Hello, My name is Mohammad Abbas and I am the new intern at Narbase Technologies. I am on my way to become a mobile application developer yeeeh.
As a part of my internship, I have to post weekly on the blog to give a summary of what I had learned and what kind of problems I met and how I solved them. So guess what? I will be posting here every single week starting from this week.
At first, I need to bring to your attention that I couldn’t post in past few weeks due to certain events, so this post will be a summary for the first two weeks of August 2018 -the third week was Eid-, so let’s get started.
At the first day, my supervisor Islam sat with me and introduced me to Git as a version control system and told me that is what they are using in the company to organize and manage all of their projects in a systematic manner, so my first task was to learn about Git.
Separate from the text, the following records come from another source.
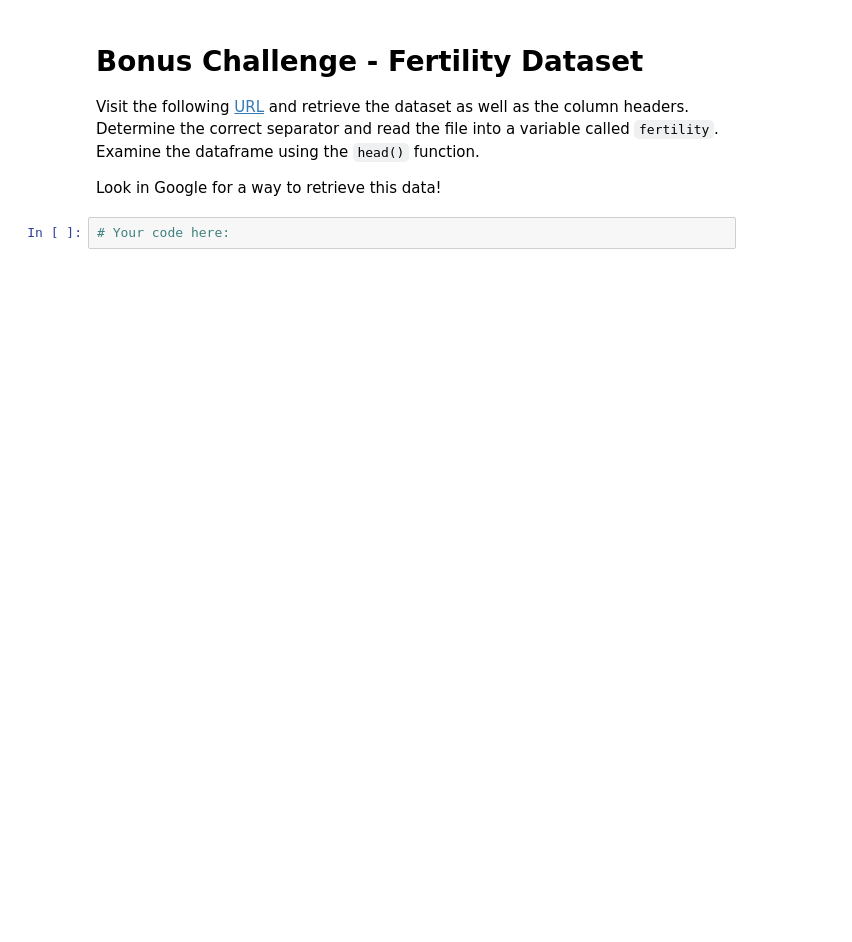
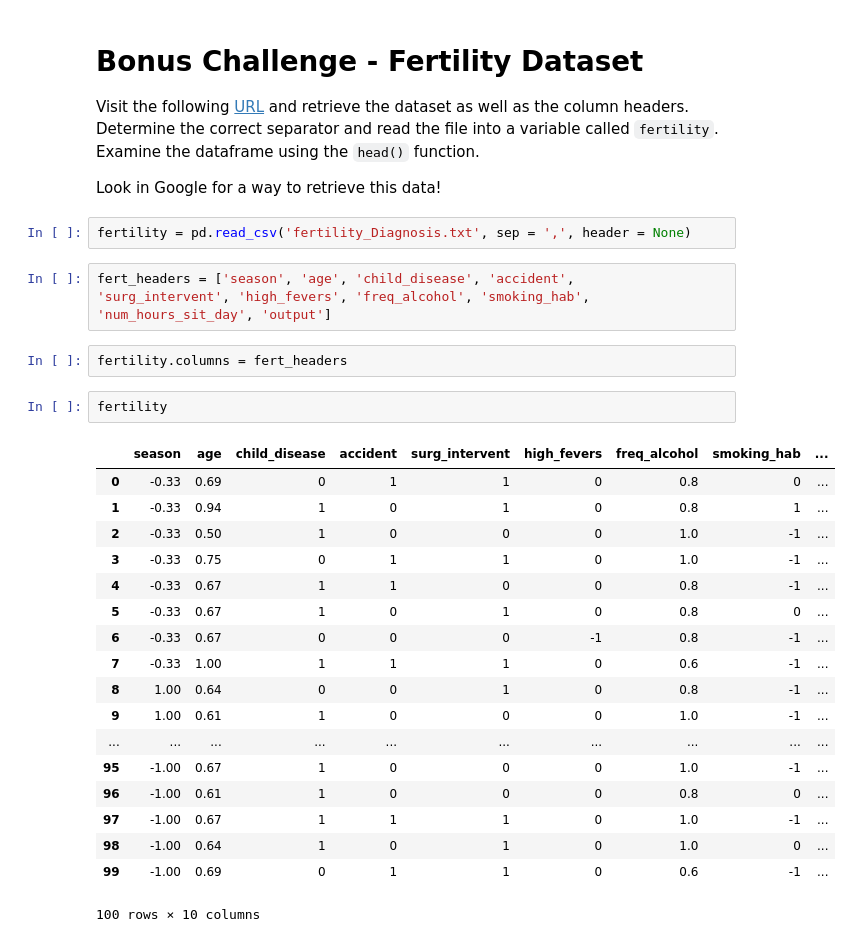
Before and after one commit to ta-data-bcn/lab-import-export, a Jupyter notebook: your-code/main.ipynb, the cells around one changed output. Drawn from its saved outputs; the diff is of its cells as text; blank space fills up the shorter version.

```diff
--- a/your-code/main.ipynb
+++ b/your-code/main.ipynb
@@ -79,5 +194,31 @@ Due to all the commas present in the cells of this file, let's save it as a tab
 Visit the following [URL](https://archive.ics.uci.edu/ml/datasets/Fertility) and retrieve the dataset as well as the column headers. Determine the correct separator and read the file into a variable called `fertility`. Examine the dataframe using the `head()` function.
 
 Look in Google for a way to retrieve this data!
-# %%
-# Your code here:
+# %%
+fertility = pd.read_csv('fertility_Diagnosis.txt', sep = ',', header = None)
+# %%
+fert_headers = ['season', 'age', 'child_disease', 'accident',
+'surg_intervent', 'high_fevers', 'freq_alcohol', 'smoking_hab', 'num_hours_sit_day', 'output']
+# %%
+fertility.columns = fert_headers
+# %%
+fertility
+# %% [output]
+|  | season | age | child_disease | accident | surg_intervent | high_fevers | freq_alcohol | smoking_hab | ... |
+| 0 | -0.33 | 0.69 | 0 | 1 | 1 | 0 | 0.8 | 0 | ... |
+| 1 | -0.33 | 0.94 | 1 | 0 | 1 | 0 | 0.8 | 1 | ... |
+| 2 | -0.33 | 0.50 | 1 | 0 | 0 | 0 | 1.0 | -1 | ... |
+| 3 | -0.33 | 0.75 | 0 | 1 | 1 | 0 | 1.0 | -1 | ... |
+| 4 | -0.33 | 0.67 | 1 | 1 | 0 | 0 | 0.8 | -1 | ... |
+| 5 | -0.33 | 0.67 | 1 | 0 | 1 | 0 | 0.8 | 0 | ... |
+| 6 | -0.33 | 0.67 | 0 | 0 | 0 | -1 | 0.8 | -1 | ... |
+| 7 | -0.33 | 1.00 | 1 | 1 | 1 | 0 | 0.6 | -1 | ... |
+| 8 | 1.00 | 0.64 | 0 | 0 | 1 | 0 | 0.8 | -1 | ... |
+| 9 | 1.00 | 0.61 | 1 | 0 | 0 | 0 | 1.0 | -1 | ... |
+| ... | ... | ... | ... | ... | ... | ... | ... | ... | ... |
+| 95 | -1.00 | 0.67 | 1 | 0 | 0 | 0 | 1.0 | -1 | ... |
+| 96 | -1.00 | 0.61 | 1 | 0 | 0 | 0 | 0.8 | 0 | ... |
+| 97 | -1.00 | 0.67 | 1 | 1 | 1 | 0 | 1.0 | -1 | ... |
+| 98 | -1.00 | 0.64 | 1 | 0 | 1 | 0 | 1.0 | 0 | ... |
+| 99 | -1.00 | 0.69 | 0 | 1 | 1 | 0 | 0.6 | -1 | ... |
+100 rows × 10 columns
```
Also changed, not shown: parts of 32 cells of this notebook, 2 other files.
I knew Git but as a definition and its benefits but I never took the effort to learn how to use Git, so I started learning Git. Islam showed me this very good and informative website called Git Immersion to get up and running with Git, and because I already had a little bit of knowledge of Linux and how to deal with the command line and the terminal, I didn’t have much trouble to start with Git. Git is a very useful tool in managing different parts of projects and enhancing the collaboration between team members, not just in the software industry but also in many other areas. Git gives you tools to track down your changes in your code and give the chance to many team members to work on the same file separately without affecting each other work and give the tools to update your code to include your colleagues’ changes and even give tools to handles changes conflict between team members work.
So now I started getting familiar with Git, but how I am gonna exactly use Git, here Islam introduce me to something called Git-Flow as a successful Git branching model, so what is Git-Flow?
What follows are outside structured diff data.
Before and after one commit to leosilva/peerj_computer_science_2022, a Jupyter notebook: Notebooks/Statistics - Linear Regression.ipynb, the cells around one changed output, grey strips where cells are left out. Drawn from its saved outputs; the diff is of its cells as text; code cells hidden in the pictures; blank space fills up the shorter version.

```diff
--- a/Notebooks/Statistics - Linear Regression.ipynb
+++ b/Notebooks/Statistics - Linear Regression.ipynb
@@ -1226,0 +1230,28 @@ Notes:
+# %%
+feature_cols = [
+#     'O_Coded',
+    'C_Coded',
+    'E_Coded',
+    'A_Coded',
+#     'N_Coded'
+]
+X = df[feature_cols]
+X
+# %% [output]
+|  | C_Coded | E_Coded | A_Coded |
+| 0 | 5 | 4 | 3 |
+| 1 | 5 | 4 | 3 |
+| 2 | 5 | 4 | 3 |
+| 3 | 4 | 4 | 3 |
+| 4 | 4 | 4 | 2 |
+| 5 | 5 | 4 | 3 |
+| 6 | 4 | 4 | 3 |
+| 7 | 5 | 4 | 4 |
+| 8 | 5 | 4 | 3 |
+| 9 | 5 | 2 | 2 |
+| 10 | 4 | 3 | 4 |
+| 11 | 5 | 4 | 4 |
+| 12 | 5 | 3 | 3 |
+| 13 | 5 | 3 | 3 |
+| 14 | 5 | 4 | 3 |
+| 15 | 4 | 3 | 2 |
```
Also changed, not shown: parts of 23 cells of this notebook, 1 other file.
Briefly, Git-Flow model is to have a repository to be a central one – although there is no such a thing as a central repo in Git at a technical level – let’s name it origin, where every developer pulls and pushes to it. This central repo holds two main branches named (master and develop) with an infinite lifetime. origin/master is considered to be the main branch where the source code of HEAD always reflects a production-ready state, while origin/develop is considered to be the main branch where the source code of HEAD always reflects state with the latest changes for the next release. When the source code in develop branch reach a stable point and is ready to be released, all of the changes should be merged back into master. There are many supporting branches to aid parallel development between team members, you may use: Feature branches, Release branches, and Hotfix branches. Each of these branches has a specific purpose and bound to strict rules as to which branches may be their originating branch and which branches must be their merge target.
I hope I got you to feel excited about Git-Flow, I quoted must of the above from the original article about Git-Flow by the creator of this model, check the link for more information (https://nvie.com/posts/a-successful-git-branching-model).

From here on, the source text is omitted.